2. Cook the chickpeas in boiling water for approximately 2 hours. Drain and chill the chickpeas.
3. Place the chickpeas in a food processor with the other ingredients. Process until smooth.
4. Taste and adjust to taste by adding lemon juice, water, salt and/or flavoring/spice/herb.
Since this recipe makes approximately two pounds of hummus, or four of the larger store containers, you can divide the batch and make up to four different flavors.
More horseradish ideas:
Breakfast: Add prepared horseradish to scrambled eggs, omelets and hash brown potatoes before cooking. Add a spoonful to the hollandaise sauce for Eggs Benedict. Or serve as a condiment.
Lunch: Add prepared horseradish to mayonnaise for sandwiches or to vinaigrette or other salad dressing. Mix with ketchup for spicy ketchup, and mix with sour cream for your baked potato. Add a heaping spoonful to ready-made deli items such as cole slaw, baked beans and potato salad.
Dinner: substitute prepared horseradish for butter and salt as a vegetable topper. Add one (or two) spoonfuls to canned or homemade soups. Mash horseradish with potatoes or mix with low-fat sour cream for a quick baked potato topping.
Horseradish is good for you. Its use as a remedy for illness dates to the ancient Egypt—most popularly to clear breathing passages that are congested from colds. Horseradish contains calcium, magnesium, phosphorus and potassium. The spice and heat come from mustard oil (the root is in the same family as mustard), which, as with mustard seed, is released when it is ground.
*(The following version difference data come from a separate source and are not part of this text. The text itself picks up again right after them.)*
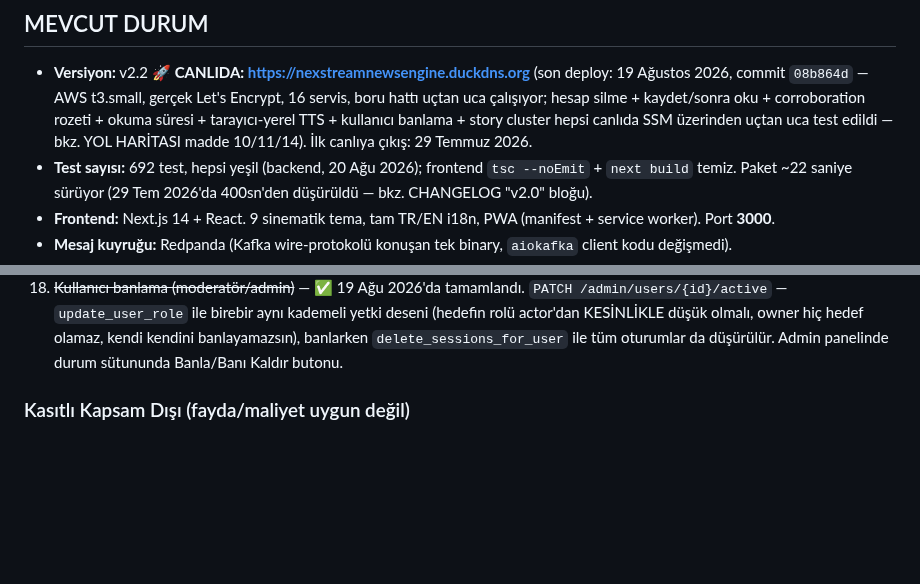
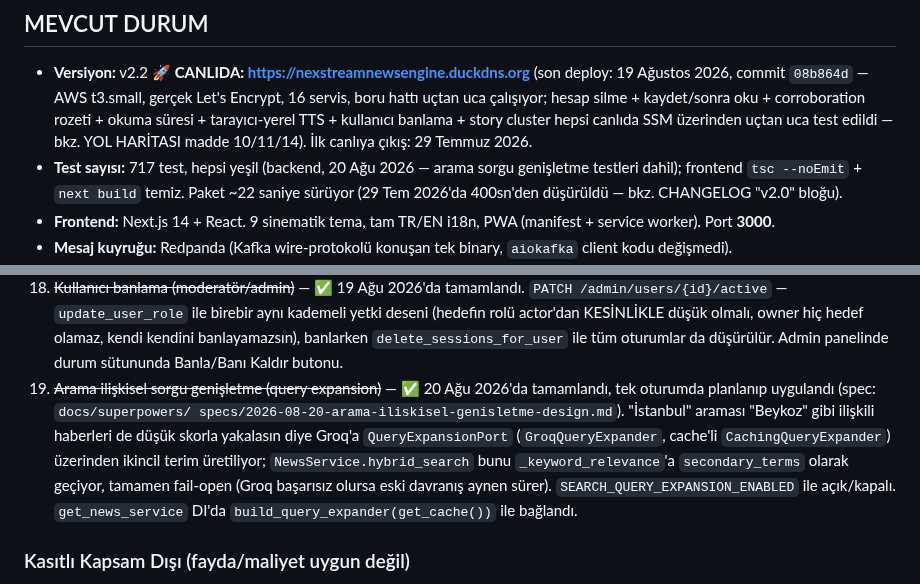
Before and after one commit to MaviMakumba/NexStream-News-Engine, a Markdown page: CLAUDE.md, 2 parts joined by grey strips. Drawn GitHub-style; blank space fills up the shorter version.

Commit message:
docs: CLAUDE.md'ye sorgu genişletme env var'ı + roadmap güncellemesi
Co-Authored-By: Claude Sonnet 5 <noreply@anthropic.com>
Claude-Session: https://claude.ai/code/session_01CVShE7YzFzv9qnKjvT7i4o

```diff
--- a/CLAUDE.md
+++ b/CLAUDE.md
@@ -206,7 +206,7 @@ Env var: `CHROMA_HOST=chromadb`, `CHROMA_PORT=8000`
 ## MEVCUT DURUM
 
 - **Versiyon:** v2.2 🚀 **CANLIDA: https://nexstreamnewsengine.duckdns.org** (son deploy: 19 Ağustos 2026, commit `08b864d` — AWS t3.small, gerçek Let's Encrypt, 16 servis, boru hattı uçtan uca çalışıyor; hesap silme + kaydet/sonra oku + corroboration rozeti + okuma süresi + tarayıcı-yerel TTS + kullanıcı banlama + story cluster hepsi canlıda SSM üzerinden uçtan uca test edildi — bkz. YOL HARİTASI madde 10/11/14). İlk canlıya çıkış: 29 Temmuz 2026.
-- **Test sayısı:** 692 test, hepsi yeşil (backend, 20 Ağu 2026); frontend `tsc --noEmit` + `next build` temiz. Paket ~22 saniye sürüyor (29 Tem 2026'da 400sn'den düşürüldü — bkz. CHANGELOG "v2.0" bloğu).
+- **Test sayısı:** 717 test, hepsi yeşil (backend, 20 Ağu 2026 — arama sorgu genişletme testleri dahil); frontend `tsc --noEmit` + `next build` temiz. Paket ~22 saniye sürüyor (29 Tem 2026'da 400sn'den düşürüldü — bkz. CHANGELOG "v2.0" bloğu).
 - **Frontend:** Next.js 14 + React. 9 sinematik tema, tam TR/EN i18n, PWA (manifest + service worker). Port **3000**.
 - **Mesaj kuyruğu:** Redpanda (Kafka wire-protokolü konuşan tek binary, `aiokafka` client kodu değişmedi).
 - **Haber kaynağı:** 17 (TR: TRT Haber, BBC Türkçe, Hürriyet, Hürriyet Spor, Sabah, CNN Türk, Sözcü, Habertürk, HT Spor, Anadolu Ajansı, AA Ekonomi; EN: BBC Technology, BBC Sport, Guardian Tech, TechCrunch, Hacker News, The Verge).
@@ -329,6 +329,16 @@ GERÇEKTEN bekleyen işler var:
     owner hiç hedef olamaz, kendi kendini banlayamazsın), banlarken
     `delete_sessions_for_user` ile tüm oturumlar da düşürülür. Admin panelinde
     durum sütununda Banla/Banı Kaldır butonu.
+19. ~~Arama ilişkisel sorgu genişletme (query expansion)~~ — ✅ 20 Ağu 2026'da
+    tamamlandı, tek oturumda planlanıp uygulandı (spec: `docs/superpowers/
+    specs/2026-08-20-arama-iliskisel-genisletme-design.md`). "İstanbul"
+    araması "Beykoz" gibi ilişkili haberleri de düşük skorla yakalasın diye
+    Groq'a `QueryExpansionPort` (`GroqQueryExpander`, cache'li
+    `CachingQueryExpander`) üzerinden ikincil terim üretiliyor;
+    `NewsService.hybrid_search` bunu `_keyword_relevance`'a `secondary_terms`
+    olarak geçiyor, tamamen fail-open (Groq başarısız olursa eski davranış
+    aynen sürer). `SEARCH_QUERY_EXPANSION_ENABLED` ile açık/kapalı.
+    `get_news_service` DI'da `build_query_expander(get_cache())` ile bağlandı.
 
 ### Kasıtlı Kapsam Dışı (fayda/maliyet uygun değil)
 K8s/Helm, Qdrant migration, CQRS, NTV Playwright scraper, Twitter/X entegrasyonu,
```
Also changed, not shown: other parts of CLAUDE.md (+1 -1 lines).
And horseradish is high in glucosinolates and phytonutrients, potential cancer-fighting agents that have shown in clinical studies to keep tumor growth under control and reduce the chance of developing new tumors.